Of the records that follow, copy only the lines from the line containing "SF as scrape_flow" to the line containing "Component->>Component: Tokenize sentences", both included, exactly as written.

[Data records]
◇ ◇ ◇
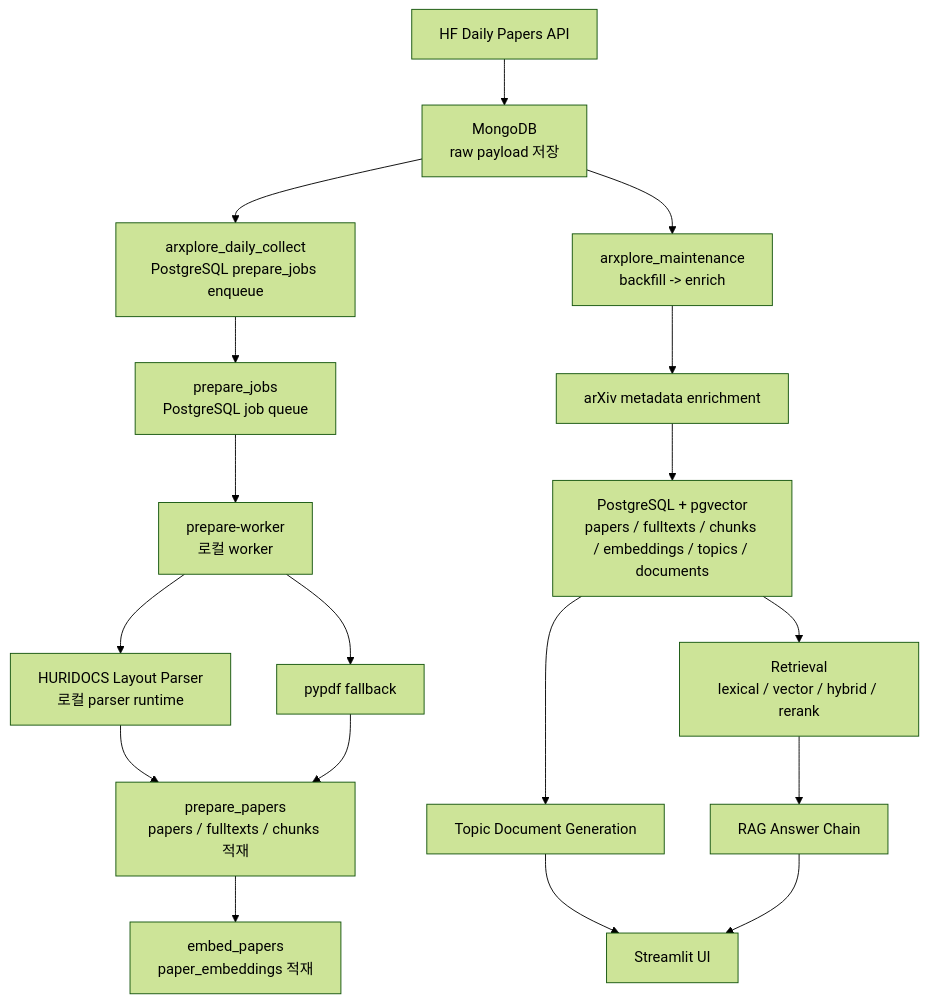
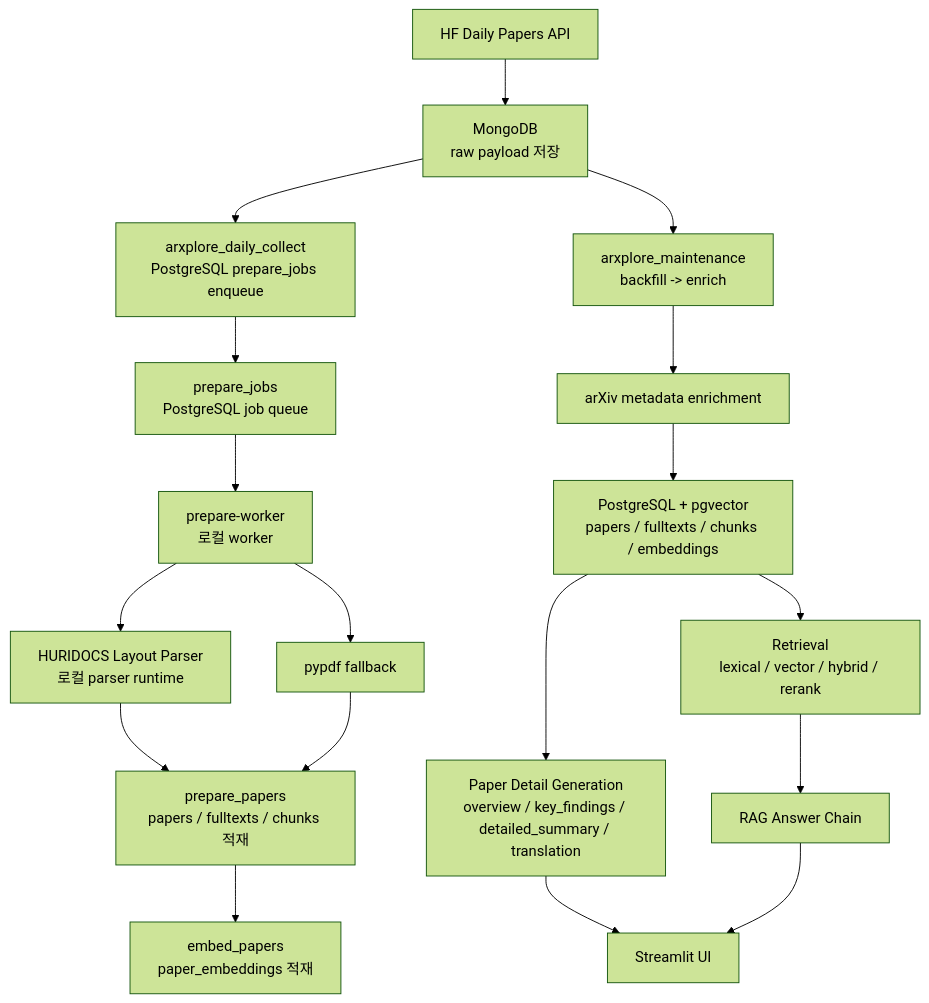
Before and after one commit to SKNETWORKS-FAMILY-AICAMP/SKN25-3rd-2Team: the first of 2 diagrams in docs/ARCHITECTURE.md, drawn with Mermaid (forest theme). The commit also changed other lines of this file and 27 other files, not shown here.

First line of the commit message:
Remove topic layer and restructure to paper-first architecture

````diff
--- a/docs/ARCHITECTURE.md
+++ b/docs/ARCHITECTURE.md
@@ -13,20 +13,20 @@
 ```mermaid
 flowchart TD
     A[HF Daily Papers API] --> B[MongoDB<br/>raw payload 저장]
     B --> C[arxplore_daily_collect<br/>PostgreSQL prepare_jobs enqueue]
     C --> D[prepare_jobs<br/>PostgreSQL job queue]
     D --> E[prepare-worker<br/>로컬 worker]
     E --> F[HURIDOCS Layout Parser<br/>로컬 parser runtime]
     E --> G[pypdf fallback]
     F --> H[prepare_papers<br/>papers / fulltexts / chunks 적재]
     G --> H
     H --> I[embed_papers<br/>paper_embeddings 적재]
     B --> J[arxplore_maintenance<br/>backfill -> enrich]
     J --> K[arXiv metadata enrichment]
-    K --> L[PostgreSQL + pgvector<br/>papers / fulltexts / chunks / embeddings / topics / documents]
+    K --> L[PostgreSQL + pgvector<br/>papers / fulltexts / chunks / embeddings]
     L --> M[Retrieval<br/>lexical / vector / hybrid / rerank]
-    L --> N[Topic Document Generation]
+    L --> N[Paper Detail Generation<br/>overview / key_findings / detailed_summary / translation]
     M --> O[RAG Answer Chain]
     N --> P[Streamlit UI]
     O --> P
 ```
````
◇ ◇ ◇
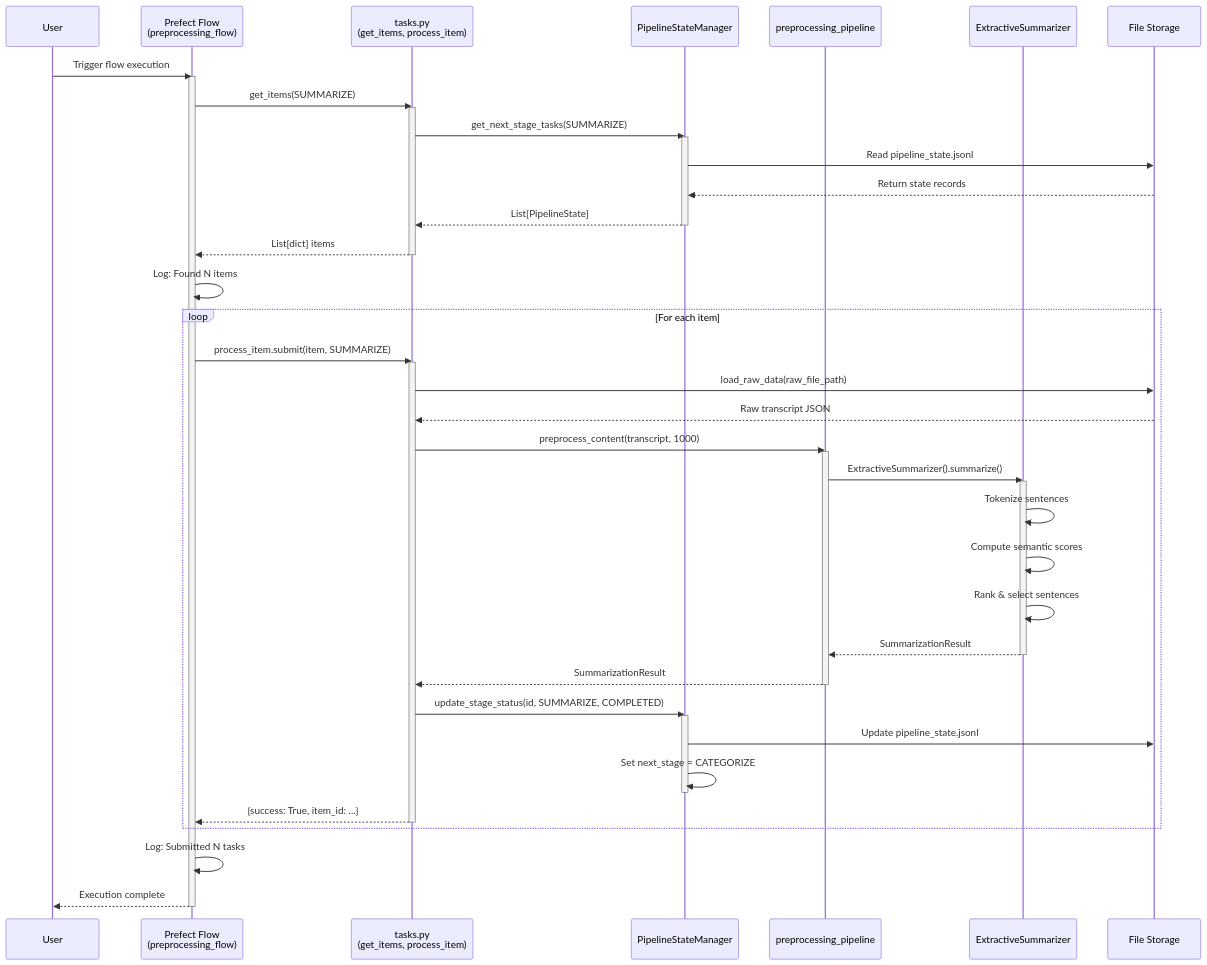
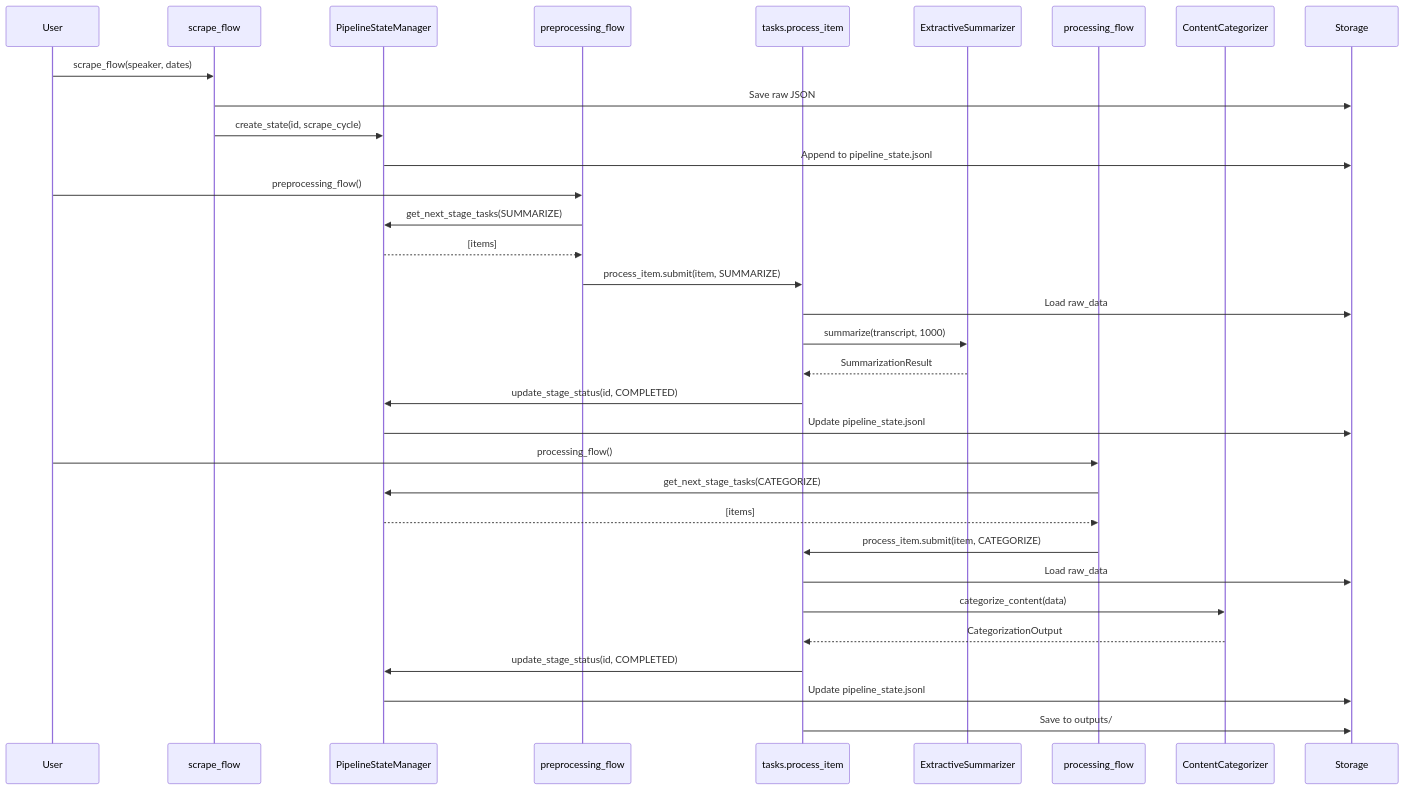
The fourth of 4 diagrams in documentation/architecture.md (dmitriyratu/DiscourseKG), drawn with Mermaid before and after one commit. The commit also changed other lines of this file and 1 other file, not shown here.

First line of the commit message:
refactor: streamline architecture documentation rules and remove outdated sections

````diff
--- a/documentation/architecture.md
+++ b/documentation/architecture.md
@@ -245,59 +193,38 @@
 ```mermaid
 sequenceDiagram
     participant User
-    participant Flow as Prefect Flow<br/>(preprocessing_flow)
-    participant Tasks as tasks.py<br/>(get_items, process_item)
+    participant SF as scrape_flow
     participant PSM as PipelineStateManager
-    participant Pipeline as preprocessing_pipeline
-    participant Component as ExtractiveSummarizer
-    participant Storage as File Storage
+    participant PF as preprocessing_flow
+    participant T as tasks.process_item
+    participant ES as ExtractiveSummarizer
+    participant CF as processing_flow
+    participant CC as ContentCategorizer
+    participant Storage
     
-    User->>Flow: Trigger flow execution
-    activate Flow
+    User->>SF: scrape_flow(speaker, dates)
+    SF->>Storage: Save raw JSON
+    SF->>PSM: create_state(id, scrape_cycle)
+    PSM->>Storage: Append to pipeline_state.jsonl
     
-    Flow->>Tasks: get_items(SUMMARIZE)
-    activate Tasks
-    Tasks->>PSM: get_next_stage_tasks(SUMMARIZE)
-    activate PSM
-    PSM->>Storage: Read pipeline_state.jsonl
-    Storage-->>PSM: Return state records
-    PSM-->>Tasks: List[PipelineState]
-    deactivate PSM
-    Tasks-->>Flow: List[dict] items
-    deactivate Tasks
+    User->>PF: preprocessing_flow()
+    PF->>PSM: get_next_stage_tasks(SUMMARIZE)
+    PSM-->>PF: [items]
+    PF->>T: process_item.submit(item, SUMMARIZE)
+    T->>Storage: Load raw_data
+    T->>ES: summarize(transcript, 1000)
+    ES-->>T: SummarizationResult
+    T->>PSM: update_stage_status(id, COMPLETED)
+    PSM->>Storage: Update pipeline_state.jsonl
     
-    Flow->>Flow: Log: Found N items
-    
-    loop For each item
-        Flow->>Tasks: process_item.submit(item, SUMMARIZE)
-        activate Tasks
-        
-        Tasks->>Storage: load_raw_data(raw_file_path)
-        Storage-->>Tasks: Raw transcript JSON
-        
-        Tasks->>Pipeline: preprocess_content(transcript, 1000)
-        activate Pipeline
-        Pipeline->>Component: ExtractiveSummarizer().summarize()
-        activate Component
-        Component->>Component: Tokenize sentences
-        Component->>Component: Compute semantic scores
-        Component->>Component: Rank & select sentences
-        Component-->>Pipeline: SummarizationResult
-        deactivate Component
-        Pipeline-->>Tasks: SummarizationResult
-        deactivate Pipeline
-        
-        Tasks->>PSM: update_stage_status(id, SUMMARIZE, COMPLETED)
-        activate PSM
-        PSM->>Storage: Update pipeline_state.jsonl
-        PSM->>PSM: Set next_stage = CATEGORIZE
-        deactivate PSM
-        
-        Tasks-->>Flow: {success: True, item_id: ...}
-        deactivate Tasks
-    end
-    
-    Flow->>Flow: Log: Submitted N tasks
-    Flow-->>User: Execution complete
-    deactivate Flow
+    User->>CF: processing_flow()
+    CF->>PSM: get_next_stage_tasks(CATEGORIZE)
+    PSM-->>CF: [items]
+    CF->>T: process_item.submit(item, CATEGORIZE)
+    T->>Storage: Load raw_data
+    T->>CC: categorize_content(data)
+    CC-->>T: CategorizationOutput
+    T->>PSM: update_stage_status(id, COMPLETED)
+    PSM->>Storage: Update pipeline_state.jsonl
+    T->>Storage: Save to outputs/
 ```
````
◇ ◇ ◇
[Answer area]
+    participant SF as scrape_flow
     participant PSM as PipelineStateManager
-    participant Pipeline as preprocessing_pipeline
-    participant Component as ExtractiveSummarizer
-    participant Storage as File Storage
+    participant PF as preprocessing_flow
+    participant T as tasks.process_item
+    participant ES as ExtractiveSummarizer
+    participant CF as processing_flow
+    participant CC as ContentCategorizer
+    participant Storage
     
-    User->>Flow: Trigger flow execution
-    activate Flow
+    User->>SF: scrape_flow(speaker, dates)
+    SF->>Storage: Save raw JSON
+    SF->>PSM: create_state(id, scrape_cycle)
+    PSM->>Storage: Append to pipeline_state.jsonl
     
-    Flow->>Tasks: get_items(SUMMARIZE)
-    activate Tasks
-    Tasks->>PSM: get_next_stage_tasks(SUMMARIZE)
-    activate PSM
-    PSM->>Storage: Read pipeline_state.jsonl
-    Storage-->>PSM: Return state records
-    PSM-->>Tasks: List[PipelineState]
-    deactivate PSM
-    Tasks-->>Flow: List[dict] items
-    deactivate Tasks
+    User->>PF: preprocessing_flow()
+    PF->>PSM: get_next_stage_tasks(SUMMARIZE)
+    PSM-->>PF: [items]
+    PF->>T: process_item.submit(item, SUMMARIZE)
+    T->>Storage: Load raw_data
+    T->>ES: summarize(transcript, 1000)
+    ES-->>T: SummarizationResult
+    T->>PSM: update_stage_status(id, COMPLETED)
+    PSM->>Storage: Update pipeline_state.jsonl
     
-    Flow->>Flow: Log: Found N items
-    
-    loop For each item
-        Flow->>Tasks: process_item.submit(item, SUMMARIZE)
-        activate Tasks
-        
-        Tasks->>Storage: load_raw_data(raw_file_path)
-        Storage-->>Tasks: Raw transcript JSON
-        
-        Tasks->>Pipeline: preprocess_content(transcript, 1000)
-        activate Pipeline
-        Pipeline->>Component: ExtractiveSummarizer().summarize()
-        activate Component
-        Component->>Component: Tokenize sentences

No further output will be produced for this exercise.